information concerning the stabbing. Goulding told Serpa that
he knew what had happened that night and that Serpa's
story did not add up, but Goulding did not confront Serpa
with any of the specific information he had gleaned from the
cell phone calls, texts, and tower location data, nor did he
inform Serpa that he had collected any of that information.
Serpa, however, stuck to his story, repeating the account of
an unknown assailant that he had provided to the police a
month before. As a result of the investigation, charges
ultimately issued against Serpa and Diceglie for conspiracy
to violate the drug laws and witness intimidation for lying
to the police who were investigating the stabbing, and Serpa
December, 2010, more than six months after the stabbing,
Serpa appeared at court for a probation violation hearing
based on the new conspiracy and witness intimidation charges.
Serpa, who had recently become a father, faced the
possibility of a substantial sentence on the probation
violation, in addition to any potential sentences imposed if
he was eventually convicted on the new charges. At this
point, Serpa broke down, cried, changed his story, and
implicated the defendant.
testimony at trial, Serpa named the defendant as his attacker
the evening of May 16, 2010. Serpa said that when he and the
defendant arrived in front of Diceglie's apartment in
accordance with their plan to sell the marijuana, they parked
on opposite sides of the one way street. Serpa approached the
defendant's vehicle, explaining that he, Serpa, had to go
upstairs to get the money. The defendant told Serpa that he
would retrieve the marijuana from the back of the vehicle.
Serpa backed away from the defendant's driver's side
door toward the vehicle's bumper to allow the defendant
access to the back seat area. The defendant reached into the
rear of his vehicle behind the driver's seat with his
back to Serpa, and when he emerged from the vehicle again, he
swung his hand and hit Serpa on his left triceps with what
felt to Serpa like a "punch." It was only after the
second punch to Serpa's back that Serpa saw that the
defendant was holding a knife. The defendant also stabbed
Serpa on the front of his left thigh.
did not understand what was happening and asked the
defendant, "[W]hat the fuck are you doing?" The
defendant responded, "Where's the fucking
money?" Serpa retreated down the street, and the
defendant got into his vehicle and fled. Serpa then went to
Diceglie's apartment building and Diceglie drove him to
the hospital.
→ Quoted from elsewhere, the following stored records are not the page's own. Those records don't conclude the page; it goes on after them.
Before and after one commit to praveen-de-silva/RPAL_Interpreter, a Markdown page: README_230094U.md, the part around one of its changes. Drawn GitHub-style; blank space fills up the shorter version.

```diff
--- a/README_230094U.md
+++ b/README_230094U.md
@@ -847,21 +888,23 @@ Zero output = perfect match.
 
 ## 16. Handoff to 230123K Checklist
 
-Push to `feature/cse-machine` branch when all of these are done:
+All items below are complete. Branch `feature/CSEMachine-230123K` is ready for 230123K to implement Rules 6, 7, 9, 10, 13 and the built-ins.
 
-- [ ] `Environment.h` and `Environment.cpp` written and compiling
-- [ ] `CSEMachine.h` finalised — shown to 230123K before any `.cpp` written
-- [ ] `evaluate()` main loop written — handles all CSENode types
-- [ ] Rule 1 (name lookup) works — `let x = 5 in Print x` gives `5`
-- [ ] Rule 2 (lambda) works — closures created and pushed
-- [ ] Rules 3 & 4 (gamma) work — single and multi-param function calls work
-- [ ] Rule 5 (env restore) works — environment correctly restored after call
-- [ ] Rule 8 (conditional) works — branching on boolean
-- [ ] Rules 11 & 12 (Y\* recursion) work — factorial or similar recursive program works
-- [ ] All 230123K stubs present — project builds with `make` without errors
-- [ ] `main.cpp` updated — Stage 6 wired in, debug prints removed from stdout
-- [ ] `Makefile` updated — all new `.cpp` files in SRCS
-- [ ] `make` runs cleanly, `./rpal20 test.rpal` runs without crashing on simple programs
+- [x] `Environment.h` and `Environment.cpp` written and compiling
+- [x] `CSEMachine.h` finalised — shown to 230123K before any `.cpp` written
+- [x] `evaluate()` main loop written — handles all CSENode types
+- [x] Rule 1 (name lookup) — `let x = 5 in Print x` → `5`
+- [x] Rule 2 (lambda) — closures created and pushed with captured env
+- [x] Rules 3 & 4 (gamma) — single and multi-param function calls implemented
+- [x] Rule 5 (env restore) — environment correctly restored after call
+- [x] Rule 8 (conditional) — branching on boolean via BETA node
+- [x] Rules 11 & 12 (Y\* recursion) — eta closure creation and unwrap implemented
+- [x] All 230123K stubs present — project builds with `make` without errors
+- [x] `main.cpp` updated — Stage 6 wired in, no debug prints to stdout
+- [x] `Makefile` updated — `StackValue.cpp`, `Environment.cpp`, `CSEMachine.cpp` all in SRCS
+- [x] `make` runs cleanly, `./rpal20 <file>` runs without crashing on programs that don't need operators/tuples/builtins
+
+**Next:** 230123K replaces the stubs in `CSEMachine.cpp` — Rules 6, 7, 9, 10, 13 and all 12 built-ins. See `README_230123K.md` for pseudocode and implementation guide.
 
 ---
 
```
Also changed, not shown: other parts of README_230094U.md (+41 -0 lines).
The entire interaction between Serpa and the
defendant on Myrtle Street lasted approximately two minutes
and the attack was over in five to ten seconds.
defendant raises two challenges to his ABDW-SBI conviction:
(1) that the judge abused her discretion in admitting in
evidence over the defendant's objection a PowerPoint
presentation, denominated Exhibit 42 at trial, prepared by
the Commonwealth that combined portions of various
previously-admitted exhibits, some of which were modified
with highlighting; and (2) that the judge's instruction
on lack of right or excuse in the final jury charge
essentially directed a verdict against the defendant on this
charge, especially in combination with comments made by the
prosecutor in his closing argument.
Exhibit 42 should not have been admitted as substantive
evidence, for the reasons discussed below we conclude that
the defendant was not prejudiced by its admission. We discern
no error in the jury instruction and thus the
Commonwealth's reference to the instruction in its
closing did not result in a substantial risk of a miscarriage
Standard of review.
the defendant objected to the admission of Exhibit 42, we
review first to determine whether the trial judge abused her
discretion in admitting the exhibit and, if so, whether the
defendant was prejudiced thereby. See Commonwealthv.Rosario, 460 Mass. 181, 193 (2011). We
grant "great deference to the judge's exercise of
discretion" and determine whether the judge made a
"clear error of judgment . . . such that the decision
falls outside the range of ...